“That’s a very good idea,” she agreed.
“And, it’s simple to use. You simply create folders and drag and drop your documents into them.” He stood and watched as Carmen began copying files.
“Do I just unplug it?” she asked.
“I would recommend shutting down the laptop first. That way you’ll guarantee any delayed writes or buffers are flushed to the disk.”
“I see. How much do I owe you for this?”
“Eighty-seven fifty.” Chris presented the invoice and Carmen began writing a check.
“How do I make it out?”
“Just make it out to me -- Christian Grant.”
She tore off the check and he regarded it. “Carmen Lassiter ... Of course, Roger’s name is Lassiter.” He slipped the check into his shirt pocket. “Carmen ... I was wondering if you’d like to go out for dinner some time.”
“I really can’t,” she replied. “Daylight bothers me. That’s why I like to keep it dark inside.”
“This would be during the evening. I know a nice, quiet, dim place.”
Her lips flashed a brief smile. “I appreciate the offer, but I must decline. Why did you want to ask me out?”
“It’s because I like you, Carmen. The vibe I get is that you like me, too.”
He regarded her for a long moment. “You’re right, Christian,” she finally replied. “I do like you.”
“How about if I come here so we can just hang out? I like being with people I like and I like you. I admire you, Carmen. I read some of your columns and they’re written by someone I’d like to know better.”
She paused again for a long moment. “I really do appreciate what you’re trying to do, Christian. I think it would be better if we don’t.”
“Better for you or for me?” he asked.
“Better for both of us. Thank you so much for the help with my laptop. I was able to make my deadline after all and knowing how to back up my files will give me some peace of mind.”
Chris took out his wallet and removed a business card. “Take this. If you have any trouble with your laptop, I’ll be happy to help you.” He took a pen from his pocket. “I’ll write down my home and cell numbers, too.”
She took the card. “I’ll keep this. Goodbye, Christian.”
Chris readied himself for bed, stripping to his briefs. He turned back his covers, slid between the sheets and turned off the light. Thoughts of Carmen he attempted to banish as he relaxed and began to drowse.
He became aware of a presence in his bedroom. Sitting up he saw a figure surrounded by a dim halo of light. She was tall and slender, with a round face, dark eyes and high cheekbones. Her hair was dark and long with a natural wave, parted down the middle of her head and pinned at her temples with small barrettes. All he had ever seen of Carmen’s face was her lips and chin and this girl’s were similar. “Carmen?” he said.
“What’s in a name?” She approached him and sat on his bed. Then, she was gone.

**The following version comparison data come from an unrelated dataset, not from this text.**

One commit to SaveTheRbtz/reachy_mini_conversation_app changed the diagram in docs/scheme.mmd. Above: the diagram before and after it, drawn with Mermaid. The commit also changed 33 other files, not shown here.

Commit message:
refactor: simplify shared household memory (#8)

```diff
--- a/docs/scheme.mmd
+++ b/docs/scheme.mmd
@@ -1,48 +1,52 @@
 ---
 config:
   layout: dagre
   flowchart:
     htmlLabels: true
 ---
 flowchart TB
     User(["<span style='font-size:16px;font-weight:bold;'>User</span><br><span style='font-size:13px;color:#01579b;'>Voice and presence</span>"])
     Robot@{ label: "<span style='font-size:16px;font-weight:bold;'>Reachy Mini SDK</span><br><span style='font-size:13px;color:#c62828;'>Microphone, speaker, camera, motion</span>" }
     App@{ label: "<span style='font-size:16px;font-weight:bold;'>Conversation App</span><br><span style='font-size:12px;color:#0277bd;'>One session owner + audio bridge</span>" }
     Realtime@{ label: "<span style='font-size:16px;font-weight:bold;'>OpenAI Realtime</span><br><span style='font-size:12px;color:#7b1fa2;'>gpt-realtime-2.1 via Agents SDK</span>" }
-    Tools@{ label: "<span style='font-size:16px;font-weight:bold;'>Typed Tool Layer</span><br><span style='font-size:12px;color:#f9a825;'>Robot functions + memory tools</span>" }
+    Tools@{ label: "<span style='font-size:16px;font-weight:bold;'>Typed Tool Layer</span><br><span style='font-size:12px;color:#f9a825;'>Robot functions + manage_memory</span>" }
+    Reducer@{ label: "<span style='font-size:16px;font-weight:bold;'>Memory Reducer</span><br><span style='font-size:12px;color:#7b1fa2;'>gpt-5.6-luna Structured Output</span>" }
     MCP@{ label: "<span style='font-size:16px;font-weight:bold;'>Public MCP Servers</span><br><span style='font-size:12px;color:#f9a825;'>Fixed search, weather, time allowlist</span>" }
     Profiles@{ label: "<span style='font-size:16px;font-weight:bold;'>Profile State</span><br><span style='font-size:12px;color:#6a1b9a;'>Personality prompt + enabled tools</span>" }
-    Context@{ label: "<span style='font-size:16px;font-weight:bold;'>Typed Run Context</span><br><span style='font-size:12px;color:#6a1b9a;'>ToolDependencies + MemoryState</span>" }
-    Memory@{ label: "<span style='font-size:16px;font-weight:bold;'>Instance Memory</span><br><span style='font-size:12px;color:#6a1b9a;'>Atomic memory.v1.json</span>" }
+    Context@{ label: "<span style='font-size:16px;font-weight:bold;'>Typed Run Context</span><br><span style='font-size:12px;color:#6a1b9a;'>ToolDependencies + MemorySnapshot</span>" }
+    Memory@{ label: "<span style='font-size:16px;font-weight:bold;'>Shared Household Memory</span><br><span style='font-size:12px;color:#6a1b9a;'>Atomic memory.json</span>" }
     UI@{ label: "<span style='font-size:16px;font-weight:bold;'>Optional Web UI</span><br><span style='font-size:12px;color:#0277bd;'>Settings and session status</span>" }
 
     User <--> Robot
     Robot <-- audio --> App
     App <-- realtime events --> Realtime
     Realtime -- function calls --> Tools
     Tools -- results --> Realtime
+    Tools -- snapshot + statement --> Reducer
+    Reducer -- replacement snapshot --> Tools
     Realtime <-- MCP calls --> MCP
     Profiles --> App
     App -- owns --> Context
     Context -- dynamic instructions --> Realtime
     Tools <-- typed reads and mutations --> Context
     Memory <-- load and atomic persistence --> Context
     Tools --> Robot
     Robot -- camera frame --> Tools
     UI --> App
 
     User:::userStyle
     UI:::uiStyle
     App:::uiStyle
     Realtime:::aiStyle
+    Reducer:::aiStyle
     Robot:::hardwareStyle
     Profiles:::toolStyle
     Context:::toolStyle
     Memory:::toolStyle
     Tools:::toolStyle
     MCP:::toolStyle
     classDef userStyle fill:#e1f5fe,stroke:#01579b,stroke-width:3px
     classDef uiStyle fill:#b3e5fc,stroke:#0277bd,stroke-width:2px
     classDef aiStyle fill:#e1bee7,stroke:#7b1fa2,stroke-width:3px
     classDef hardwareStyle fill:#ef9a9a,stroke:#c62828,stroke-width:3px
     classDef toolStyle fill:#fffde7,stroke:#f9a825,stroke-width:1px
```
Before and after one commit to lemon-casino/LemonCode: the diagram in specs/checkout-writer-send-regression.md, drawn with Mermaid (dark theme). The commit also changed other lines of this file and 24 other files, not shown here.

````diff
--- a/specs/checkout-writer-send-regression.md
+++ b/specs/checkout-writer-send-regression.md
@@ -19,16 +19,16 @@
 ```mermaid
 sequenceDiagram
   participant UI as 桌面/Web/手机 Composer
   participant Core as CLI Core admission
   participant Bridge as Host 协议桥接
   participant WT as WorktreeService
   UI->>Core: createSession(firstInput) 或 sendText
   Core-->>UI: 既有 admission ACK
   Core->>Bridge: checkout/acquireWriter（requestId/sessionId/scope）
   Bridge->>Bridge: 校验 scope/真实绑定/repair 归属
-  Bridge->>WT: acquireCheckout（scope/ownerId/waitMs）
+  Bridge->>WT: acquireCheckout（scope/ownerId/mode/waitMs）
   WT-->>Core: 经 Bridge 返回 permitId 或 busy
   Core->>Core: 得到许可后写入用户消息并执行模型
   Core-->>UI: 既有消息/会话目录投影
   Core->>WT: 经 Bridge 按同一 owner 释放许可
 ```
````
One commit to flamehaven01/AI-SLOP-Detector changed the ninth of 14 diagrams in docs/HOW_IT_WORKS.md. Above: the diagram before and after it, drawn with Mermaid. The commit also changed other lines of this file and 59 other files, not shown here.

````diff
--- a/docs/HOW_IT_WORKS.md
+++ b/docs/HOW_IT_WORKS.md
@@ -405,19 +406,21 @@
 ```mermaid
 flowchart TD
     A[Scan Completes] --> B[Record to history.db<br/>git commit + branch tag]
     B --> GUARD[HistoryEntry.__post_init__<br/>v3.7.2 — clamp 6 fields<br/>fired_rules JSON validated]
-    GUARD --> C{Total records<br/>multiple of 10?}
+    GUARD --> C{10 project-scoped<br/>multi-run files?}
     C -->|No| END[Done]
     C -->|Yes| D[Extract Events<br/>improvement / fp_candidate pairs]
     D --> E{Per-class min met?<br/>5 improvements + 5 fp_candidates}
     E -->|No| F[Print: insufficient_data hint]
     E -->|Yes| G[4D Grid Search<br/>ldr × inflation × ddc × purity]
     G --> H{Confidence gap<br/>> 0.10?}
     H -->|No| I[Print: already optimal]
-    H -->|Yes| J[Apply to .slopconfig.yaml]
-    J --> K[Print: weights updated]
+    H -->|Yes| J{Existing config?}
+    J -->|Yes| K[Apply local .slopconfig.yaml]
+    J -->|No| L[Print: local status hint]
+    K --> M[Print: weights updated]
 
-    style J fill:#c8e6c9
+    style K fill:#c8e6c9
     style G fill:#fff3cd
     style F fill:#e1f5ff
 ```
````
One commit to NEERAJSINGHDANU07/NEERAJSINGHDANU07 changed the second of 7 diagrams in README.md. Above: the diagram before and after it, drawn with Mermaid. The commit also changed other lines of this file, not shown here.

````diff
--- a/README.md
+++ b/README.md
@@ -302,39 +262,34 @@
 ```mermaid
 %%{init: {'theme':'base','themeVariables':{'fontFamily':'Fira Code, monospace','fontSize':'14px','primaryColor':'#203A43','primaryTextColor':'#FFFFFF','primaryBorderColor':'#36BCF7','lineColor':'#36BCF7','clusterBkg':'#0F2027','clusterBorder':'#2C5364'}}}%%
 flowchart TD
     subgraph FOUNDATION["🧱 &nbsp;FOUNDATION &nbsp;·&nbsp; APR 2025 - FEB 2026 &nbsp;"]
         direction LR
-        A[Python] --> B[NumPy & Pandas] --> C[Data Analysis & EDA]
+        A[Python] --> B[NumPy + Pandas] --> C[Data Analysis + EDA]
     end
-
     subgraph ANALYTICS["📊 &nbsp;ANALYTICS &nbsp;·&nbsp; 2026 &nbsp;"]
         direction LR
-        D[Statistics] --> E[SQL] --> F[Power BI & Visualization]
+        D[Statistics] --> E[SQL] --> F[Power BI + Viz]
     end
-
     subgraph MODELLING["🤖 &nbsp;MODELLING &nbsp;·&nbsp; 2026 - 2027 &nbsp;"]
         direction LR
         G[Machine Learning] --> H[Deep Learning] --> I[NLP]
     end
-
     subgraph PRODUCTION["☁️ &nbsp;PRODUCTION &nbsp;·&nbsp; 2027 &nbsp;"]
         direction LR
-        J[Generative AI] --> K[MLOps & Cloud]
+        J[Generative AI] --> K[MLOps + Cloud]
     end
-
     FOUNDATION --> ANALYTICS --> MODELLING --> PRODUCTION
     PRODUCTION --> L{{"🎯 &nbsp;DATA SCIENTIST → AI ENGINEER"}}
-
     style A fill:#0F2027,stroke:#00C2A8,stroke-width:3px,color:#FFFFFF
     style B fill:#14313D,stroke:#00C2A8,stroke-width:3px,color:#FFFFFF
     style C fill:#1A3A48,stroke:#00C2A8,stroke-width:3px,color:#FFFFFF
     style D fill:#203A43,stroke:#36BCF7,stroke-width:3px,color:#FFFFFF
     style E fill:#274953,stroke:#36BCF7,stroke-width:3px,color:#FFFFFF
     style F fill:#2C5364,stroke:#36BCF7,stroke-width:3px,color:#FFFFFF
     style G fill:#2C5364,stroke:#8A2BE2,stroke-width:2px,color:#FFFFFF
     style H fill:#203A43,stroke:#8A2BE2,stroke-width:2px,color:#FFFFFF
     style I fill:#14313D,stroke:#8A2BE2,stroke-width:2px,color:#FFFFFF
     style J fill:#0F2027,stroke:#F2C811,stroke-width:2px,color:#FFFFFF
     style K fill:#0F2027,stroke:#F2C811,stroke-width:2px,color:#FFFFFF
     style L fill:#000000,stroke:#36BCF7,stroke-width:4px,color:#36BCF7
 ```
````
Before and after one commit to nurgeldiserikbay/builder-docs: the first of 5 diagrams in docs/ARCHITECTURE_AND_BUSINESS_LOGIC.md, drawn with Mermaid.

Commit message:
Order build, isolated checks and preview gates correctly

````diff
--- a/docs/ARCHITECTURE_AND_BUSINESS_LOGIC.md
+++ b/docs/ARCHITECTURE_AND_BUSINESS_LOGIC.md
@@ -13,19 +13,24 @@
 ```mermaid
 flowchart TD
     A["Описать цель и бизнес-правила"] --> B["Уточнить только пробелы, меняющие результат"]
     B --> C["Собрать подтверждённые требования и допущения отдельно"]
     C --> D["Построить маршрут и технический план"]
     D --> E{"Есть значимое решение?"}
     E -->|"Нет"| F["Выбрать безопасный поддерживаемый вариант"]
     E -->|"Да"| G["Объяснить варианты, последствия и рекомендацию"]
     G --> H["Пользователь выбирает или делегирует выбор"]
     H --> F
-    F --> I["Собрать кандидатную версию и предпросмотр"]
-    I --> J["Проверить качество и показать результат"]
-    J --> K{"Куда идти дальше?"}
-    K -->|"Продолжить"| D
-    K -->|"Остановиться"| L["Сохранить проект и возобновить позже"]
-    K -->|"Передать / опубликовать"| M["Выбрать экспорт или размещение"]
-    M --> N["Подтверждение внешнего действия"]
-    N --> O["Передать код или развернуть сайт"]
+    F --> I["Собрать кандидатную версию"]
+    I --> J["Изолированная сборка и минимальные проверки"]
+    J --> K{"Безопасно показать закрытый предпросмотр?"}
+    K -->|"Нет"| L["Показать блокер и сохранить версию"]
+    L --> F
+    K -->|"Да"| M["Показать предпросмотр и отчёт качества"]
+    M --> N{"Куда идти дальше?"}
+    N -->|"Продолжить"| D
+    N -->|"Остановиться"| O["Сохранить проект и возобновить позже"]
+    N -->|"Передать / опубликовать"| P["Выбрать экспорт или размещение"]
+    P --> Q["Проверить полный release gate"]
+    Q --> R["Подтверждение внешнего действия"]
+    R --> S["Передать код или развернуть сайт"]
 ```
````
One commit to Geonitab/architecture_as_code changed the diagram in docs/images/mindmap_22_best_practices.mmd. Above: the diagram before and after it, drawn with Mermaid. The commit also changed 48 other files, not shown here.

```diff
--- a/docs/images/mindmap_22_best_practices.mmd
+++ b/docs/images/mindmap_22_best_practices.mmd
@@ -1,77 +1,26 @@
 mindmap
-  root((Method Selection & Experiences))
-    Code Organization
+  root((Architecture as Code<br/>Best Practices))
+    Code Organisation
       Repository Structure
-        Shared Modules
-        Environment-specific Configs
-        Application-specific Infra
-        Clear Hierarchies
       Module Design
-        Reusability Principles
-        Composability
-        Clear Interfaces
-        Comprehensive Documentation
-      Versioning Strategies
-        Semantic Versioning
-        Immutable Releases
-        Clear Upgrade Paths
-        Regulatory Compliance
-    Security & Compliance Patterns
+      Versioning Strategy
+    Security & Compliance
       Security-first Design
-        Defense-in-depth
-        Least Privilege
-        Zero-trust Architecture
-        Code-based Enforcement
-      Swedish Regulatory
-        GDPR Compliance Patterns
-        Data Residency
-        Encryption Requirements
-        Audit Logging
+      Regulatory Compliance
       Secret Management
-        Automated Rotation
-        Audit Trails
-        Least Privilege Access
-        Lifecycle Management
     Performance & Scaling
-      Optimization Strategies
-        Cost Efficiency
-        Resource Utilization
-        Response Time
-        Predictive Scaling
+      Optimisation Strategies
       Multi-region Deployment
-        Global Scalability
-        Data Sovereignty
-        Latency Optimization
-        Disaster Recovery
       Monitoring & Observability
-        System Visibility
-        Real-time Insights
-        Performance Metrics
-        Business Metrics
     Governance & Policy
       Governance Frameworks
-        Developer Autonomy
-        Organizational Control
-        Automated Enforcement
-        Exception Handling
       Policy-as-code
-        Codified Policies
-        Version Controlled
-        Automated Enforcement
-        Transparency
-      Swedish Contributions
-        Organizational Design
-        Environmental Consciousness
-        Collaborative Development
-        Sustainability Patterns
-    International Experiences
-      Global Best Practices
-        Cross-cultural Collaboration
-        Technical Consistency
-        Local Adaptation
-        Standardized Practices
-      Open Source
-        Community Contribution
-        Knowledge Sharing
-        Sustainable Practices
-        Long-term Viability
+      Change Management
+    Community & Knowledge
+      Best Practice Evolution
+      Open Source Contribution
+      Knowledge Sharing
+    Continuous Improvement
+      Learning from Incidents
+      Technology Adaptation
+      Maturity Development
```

Chris awoke with a start, his heart pounding. He stood, looked around the room and then his apartment. The front door was firmly locked and bolted and the sliding door to his balcony was latched and secured with a length of broomstick in the track, immobilizing it.
“Holy shit,” he muttered. “That was freaky.”
Chris returned to bed for an unsatisfying night’s sleep.